Immune checkpoint proteins can stop our white blood cells from fighting against cancer, acting as molecular ‘dimmer switches’ to reduce the body’s immune response. In many cancers, including lymphomas, the immune checkpoint proteins are not functioning normally and the body is unable to destroy cancer cells.
Using human antibodies, it is possible to block immune checkpoint proteins and restore the immune response. Two new classes of immune-checkpoint therapies – anti-PD-1 and anti-CTLA4 – are being used to successfully prolong life in people with metastatic melanoma.
Dr Keane believes immune checkpoint therapies, such as the anti-PD1 antibody, could be used for treating lymphomas.
In previous research he discovered it was possible to predict the survival of patients with diffuse large B-cell lymphoma (DLBCL) – the most common aggressive B-cell lymphoma – by measuring the ratio of the protein CD8 to the immune checkpoint protein CD163.
Higher levels of CD8 indicated a high number of T-cells. A higher ratio of CD8 to CD163 correlated with longer patient survival.
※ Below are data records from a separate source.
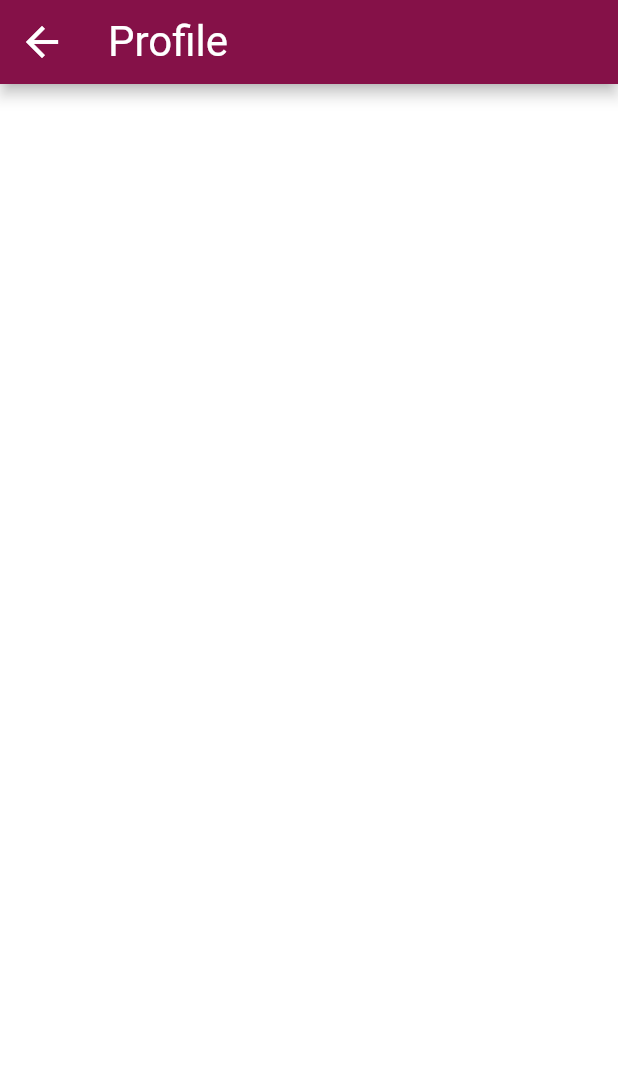
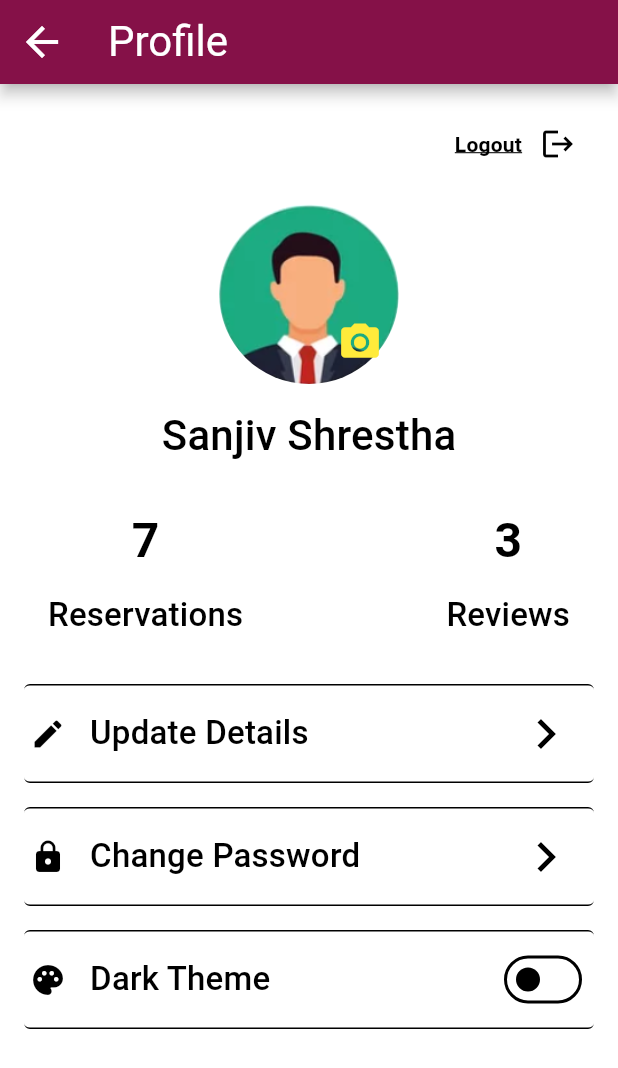
Before and after one commit to sanjiv576/UI-UX_Table_Booking, a Flutter app: the ProfileView screen opened directly, on a phone screen of 412 x 824 dp. Shown: the top 1068 px of the screen. Run offline on Flutter 3.47's test engine with Material 3 defaults, Android fonts, the phone set to English and light mode, and no system bars; our stand-ins replace awesome_snackbar_content, dartz, flutter_local_notifications, flutter_riverpod, fluttertoast, font_awesome_flutter and 3 more; missing offline and left inert: flutter_phone_direct_caller, super_tooltip; accounts and stored records are empty; statements that could not run were skipped.

Commit message:
add profile

```diff
--- a/lib/views/nav_bar/profile_view.dart
+++ b/lib/views/nav_bar/profile_view.dart
@@ -1,5 +1,14 @@
+import 'dart:developer';
+
 import 'package:flutter/material.dart';
 import 'package:flutter_riverpod/flutter_riverpod.dart';
+import 'package:table_booking/constants/color_constant.dart';
+import 'package:table_booking/provider/is_dark_theme.dart';
+
+import '../auth/login_view.dart';
+import 'widgets/profile_edit_widget.dart';
+import 'widgets/profile_widget.dart';
+import 'widgets/stats_widget.dart';
 
 class ProfileView extends ConsumerStatefulWidget {
   const ProfileView({super.key});
@@ -9,12 +18,123 @@ class ProfileView extends ConsumerStatefulWidget {
 }
 
 class _ProfileViewState extends ConsumerState<ProfileView> {
+  final verticalGap = const SizedBox(height: 16);
+  String statNum = '3';
+  String label = 'Reserv';
   @override
   Widget build(BuildContext context) {
+    bool darkThemeValue = ref.watch(isDarkThemeProvider);
+
     return Scaffold(
       appBar: AppBar(
         title: const Text('Profile'),
       ),
+      body: SingleChildScrollView(
+        child: Padding(
+          padding: const EdgeInsets.all(16.0),
+          child: Column(
+            children: [
+              Row(
+                mainAxisAlignment: MainAxisAlignment.end,
+                children: [
+                  Text(
+                    'Logout',
+                    style: Theme.of(context).textTheme.labelLarge!.copyWith(
+                        fontWeight: FontWeight.bold,
+                        decoration: TextDecoration.underline),
+                  ),
+                  IconButton(
+                    onPressed: () {
+                      Navigator.pushAndRemoveUntil(
+                          context,
+                          MaterialPageRoute(
+                              builder: (context) => const LoginView()),
+                          (route) => false);
+                    },
+                    icon: const Icon(Icons.logout),
+                  ),
+                ],
+              ),
+              verticalGap,
+              ProfileWidget(
+                onPressed: () {},
+                userBackgroundImage:
+                    const AssetImage('assets/images/default_user.png'),
+                radius: 60,
+              ),
+              verticalGap,
+              Text(
+                'Sanjiv Shrestha',
+                style: Theme.of(context).textTheme.headlineMedium,
+              ),
+              verticalGap,
+              Container(
+                decoration: BoxDecoration(
+                  color: KColors.rose100,
+                  borderRadius: BorderRadius.circular(4),
+                ),
+                child: Row(
+                  mainAxisAlignment: MainAxisAlignment.spaceBetween,
+                  children: [
+                    StatsWidget(
+                        statNum: '7',
+                        verticalGap: verticalGap,
+                        label: 'Reservations'),
+                    StatsWidget(
+                        statNum: '3',
+                        verticalGap: verticalGap,
+                        label: 'Reviews'),
+                  ],
+                ),
+              ),
+              verticalGap,
+              ProfileEditWidget(
+                label: 'Update Details',
+                leadingIconData: Icons.edit,
+                trailingWidget: IconButton(
+                  onPressed: () {},
+                  icon: const Icon(
+                    Icons.navigate_next,
+                    color: Colors.black,
+                    size: 40,
+                  ),
+                ),
+              ),
+              verticalGap,
+              ProfileEditWidget(
+                label: 'Change Password',
+                leadingIconData: Icons.lock,
+                trailingWidget: IconButton(
+                  onPressed: () {},
+                  icon: const Icon(
+                    Icons.navigate_next,
+                    color: Colors.black,
+                    size: 40,
+                  ),
+                ),
+              ),
+              verticalGap,
+              ProfileEditWidget(
+                  label: 'Dark Theme',
+                  trailingWidget: Switch(
+                      value: darkThemeValue,
+                      onChanged: (value) {
+                        setState(() {
+                          // update the theme
+                          ref
+                              .watch(isDarkThemeProvider.notifier)
+                              .updateTheme(value);
+
+                          darkThemeValue = value;
+
+                          log('Print : $darkThemeValue');
+                        });
+                      }),
+                  leadingIconData: Icons.palette)
+            ],
+          ),
+        ),
+      ),
     );
   }
 }
```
“The CD8 to CD163 ratio appears to be a highly significant predictor of survival,” said Dr Keane.
“The findings are striking and it shows how our immune system can help protect us from lymphoma and contribute to some patients being cured of their disease.”
In addition, Dr Keane also found the ratio of CD8 with another immune-checkpoint PD-1 was strongly prognostic.
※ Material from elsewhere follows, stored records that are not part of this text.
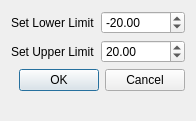
This is residual_set_limit.ui in outdoorpet/QC_P_time_compare as Qt 5 draws it before an edit. The edited form follows.
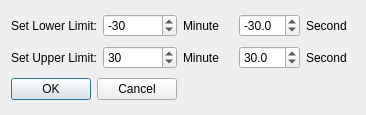
This is the edited form.

Commit message: added minute and second limits for pick time residuals

```diff
--- a/residual_set_limit.ui
+++ b/residual_set_limit.ui
@@ -6,56 +6,44 @@
    <rect>
     <x>0</x>
     <y>0</y>
-    <width>196</width>
-    <height>121</height>
+    <width>366</width>
+    <height>115</height>
    </rect>
   </property>
   <property name="windowTitle">
    <string>Set Residual Limits</string>
   </property>
-  <layout class="QVBoxLayout" name="verticalLayout">
-   <item>
-    <layout class="QFormLayout" name="formLayout">
-     <item row="0" column="0">
-      <widget class="QLabel" name="LL_label">
-       <property name="sizePolicy">
-        <sizepolicy hsizetype="Fixed" vsizetype="Preferred">
-         <horstretch>0</horstretch>
-         <verstretch>0</verstretch>
-        </sizepolicy>
-       </property>
+  <layout class="QGridLayout" name="gridLayout">
+   <item row="0" column="2">
+    <widget class="QLabel" name="LL_min_label">
        <property name="text">
-        <string>Set Lower Limit</string>
+      <string>Minute</string>
        </property>
       </widget>
      </item>
-     <item row="0" column="1">
-      <widget class="QDoubleSpinBox" name="LowerLimitSpinBox">
+   <item row="0" column="3">
+    <widget class="QDoubleSpinBox" name="LL_sec">
+     <property name="decimals">
+      <number>1</number>
+     </property>
        <property name="minimum">
-        <double>-99.989999999999995</double>
+      <double>-100.000000000000000</double>
+     </property>
+     <property name="maximum">
+      <double>-0.500000000000000</double>
+     </property>
+     <property name="singleStep">
+      <double>0.500000000000000</double>
        </property>
        <property name="value">
-        <double>-20.000000000000000</double>
+      <double>-30.000000000000000</double>
        </property>
       </widget>
      </item>
-     <item row="1" column="0">
-      <widget class="QLabel" name="UL_label">
-       <property name="sizePolicy">
-        <sizepolicy hsizetype="Fixed" vsizetype="Preferred">
-         <horstretch>0</horstretch>
-         <verstretch>0</verstretch>
-        </sizepolicy>
-       </property>
+   <item row="1" column="4">
+    <widget class="QLabel" name="UL_sec_label">
        <property name="text">
-        <string>Set Upper Limit</string>
-       </property>
-      </widget>
-     </item>
-     <item row="1" column="1">
-      <widget class="QDoubleSpinBox" name="UpperLimitSpinBox">
-       <property name="value">
-        <double>20.000000000000000</double>
+      <string>Second</string>
        </property>
       </widget>
      </item>
@@ -69,7 +57,87 @@
        </property>
       </widget>
      </item>
-    </layout>
+   <item row="1" column="2">
+    <widget class="QLabel" name="UL_min_label">
+     <property name="text">
+      <string>Minute</string>
+     </property>
+    </widget>
+   </item>
+   <item row="1" column="3">
+    <widget class="QDoubleSpinBox" name="UL_sec">
+     <property name="decimals">
+      <number>1</number>
+     </property>
+     <property name="minimum">
+      <double>0.500000000000000</double>
+     </property>
+     <property name="value">
+      <double>30.000000000000000</double>
+     </property>
+    </widget>
+   </item>
+   <item row="0" column="0">
+    <widget class="QLabel" name="LL_label">
+     <property name="sizePolicy">
+      <sizepolicy hsizetype="Fixed" vsizetype="Preferred">
+       <horstretch>0</horstretch>
+       <verstretch>0</verstretch>
+      </sizepolicy>
+     </property>
+     <property name="text">
+      <string>Set Lower Limit:</string>
+     </property>
+    </widget>
+   </item>
+   <item row="1" column="0">
+    <widget class="QLabel" name="UL_label">
+     <property name="sizePolicy">
+      <sizepolicy hsizetype="Fixed" vsizetype="Preferred">
+       <horstretch>0</horstretch>
+       <verstretch>0</verstretch>
+      </sizepolicy>
+     </property>
+     <property name="text">
+      <string>Set Upper Limit:</string>
+     </property>
+    </widget>
+   </item>
+   <item row="0" column="4">
+    <widget class="QLabel" name="LL_sec_label">
+     <property name="text">
+      <string>Second</string>
+     </property>
+    </widget>
+   </item>
+   <item row="1" column="1">
+    <widget class="QDoubleSpinBox" name="UL_min">
+     <property name="decimals">
+      <number>0</number>
+     </property>
+     <property name="minimum">
+      <double>0.000000000000000</double>
+     </property>
+     <property name="value">
+      <double>30.000000000000000</double>
+     </property>
+    </widget>
+   </item>
+   <item row="0" column="1">
+    <widget class="QDoubleSpinBox" name="LL_min">
+     <property name="decimals">
+      <number>0</number>
+     </property>
+     <property name="minimum">
+      <double>-100.000000000000000</double>
+     </property>
+     <property name="maximum">
+      <double>0.000000000000000</double>
+     </property>
+     <property name="value">
+      <double>-30.000000000000000</double>
+     </property>
+    </widget>
    </item>
   </layout>
  </widget>
```
Lines whose indentation alone changed are shown as unchanged. The commit also changes 1 other file.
In this research project, Dr Keane is validating his initial results in DLBCL as well as assessing the CD8:CD163 ratio in predicting survival in patients with follicular lymphoma, Hodgkin lymphoma, post transplant lymphoproliferative disorder and HIV-related lymphoma.
He aims to develop a reliable test to predict if a patient’s immune system is capable of eradicating their cancer with standard therapy.
“If we can accurately demonstrate that someone is likely to fail standard treatment, it will allow their clinician to develop a new treatment strategy.
“I suspect that these patients may benefit the most from immune checkpoint therapies. To prove this, I’m using laboratory models to investigate which lymphoma subtypes respond to these new therapies.”
The Leukaemia Foundation awarded a Clinical Fellowship to Dr Keane in 2009.